Aim of the exercise
Filter the entries down to the lines containing "value", and copy those lines.

Web page edit records
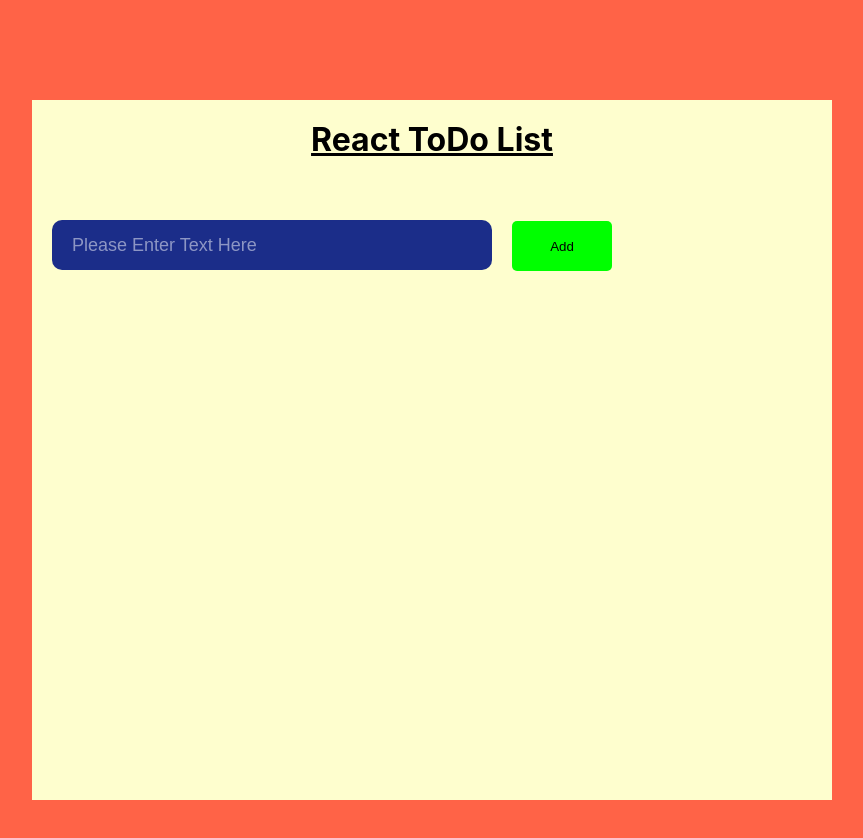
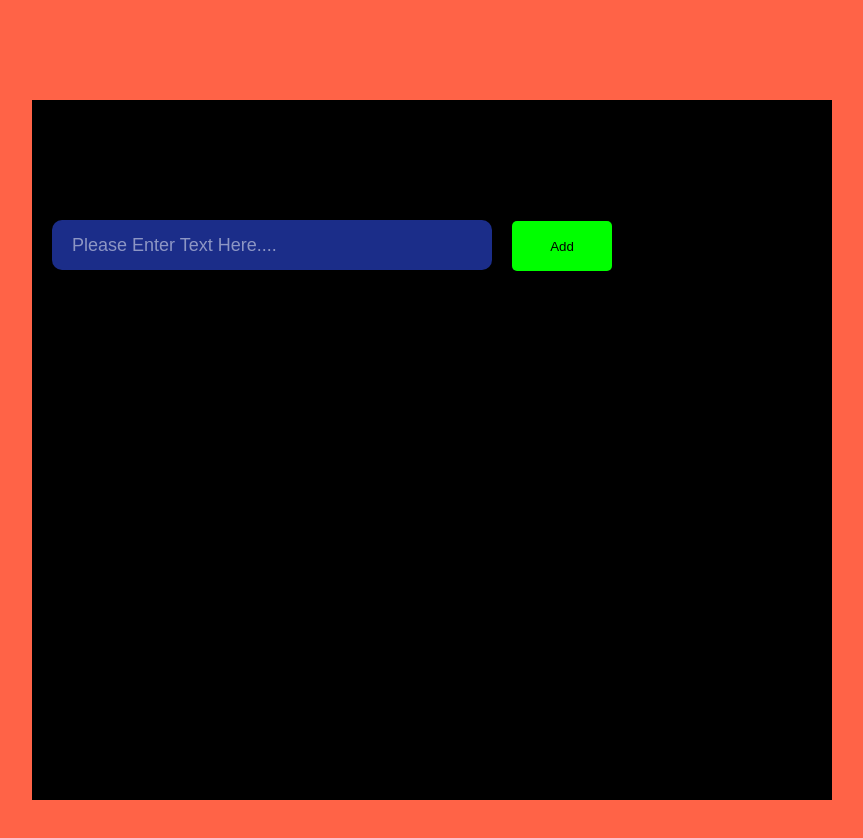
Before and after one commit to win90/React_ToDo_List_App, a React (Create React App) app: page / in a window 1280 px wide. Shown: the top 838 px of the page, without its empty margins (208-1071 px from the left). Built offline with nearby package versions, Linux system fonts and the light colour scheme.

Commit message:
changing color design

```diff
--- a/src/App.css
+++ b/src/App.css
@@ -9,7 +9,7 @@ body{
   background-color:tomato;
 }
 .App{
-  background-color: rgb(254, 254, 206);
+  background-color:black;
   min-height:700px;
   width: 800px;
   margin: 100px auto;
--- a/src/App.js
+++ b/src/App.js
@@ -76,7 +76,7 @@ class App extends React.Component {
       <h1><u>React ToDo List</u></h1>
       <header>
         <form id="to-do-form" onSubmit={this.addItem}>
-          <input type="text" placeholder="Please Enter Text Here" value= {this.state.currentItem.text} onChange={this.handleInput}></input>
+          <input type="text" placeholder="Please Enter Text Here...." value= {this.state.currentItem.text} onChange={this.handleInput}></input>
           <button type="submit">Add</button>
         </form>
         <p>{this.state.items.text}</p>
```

* * *

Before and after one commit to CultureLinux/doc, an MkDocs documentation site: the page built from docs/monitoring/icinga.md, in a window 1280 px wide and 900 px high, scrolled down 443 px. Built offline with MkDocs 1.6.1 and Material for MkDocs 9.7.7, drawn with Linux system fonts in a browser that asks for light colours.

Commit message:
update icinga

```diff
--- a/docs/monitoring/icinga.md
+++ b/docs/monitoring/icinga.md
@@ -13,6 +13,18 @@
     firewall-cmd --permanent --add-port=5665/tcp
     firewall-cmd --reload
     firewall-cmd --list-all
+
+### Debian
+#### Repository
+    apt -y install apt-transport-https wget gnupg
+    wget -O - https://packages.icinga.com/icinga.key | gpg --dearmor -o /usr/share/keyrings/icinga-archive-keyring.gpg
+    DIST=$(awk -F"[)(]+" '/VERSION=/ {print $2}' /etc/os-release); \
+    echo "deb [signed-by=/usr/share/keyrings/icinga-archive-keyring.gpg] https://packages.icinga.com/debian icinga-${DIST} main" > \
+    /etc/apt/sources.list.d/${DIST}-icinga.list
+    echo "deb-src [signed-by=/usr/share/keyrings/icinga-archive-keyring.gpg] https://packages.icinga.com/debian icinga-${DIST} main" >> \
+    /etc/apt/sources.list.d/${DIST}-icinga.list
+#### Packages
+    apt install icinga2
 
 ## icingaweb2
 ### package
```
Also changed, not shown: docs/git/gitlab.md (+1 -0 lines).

Exercise answer
-          <input type="text" placeholder="Please Enter Text Here" value= {this.state.currentItem.text} onChange={this.handleInput}></input>
+          <input type="text" placeholder="Please Enter Text Here...." value= {this.state.currentItem.text} onChange={this.handleInput}></input>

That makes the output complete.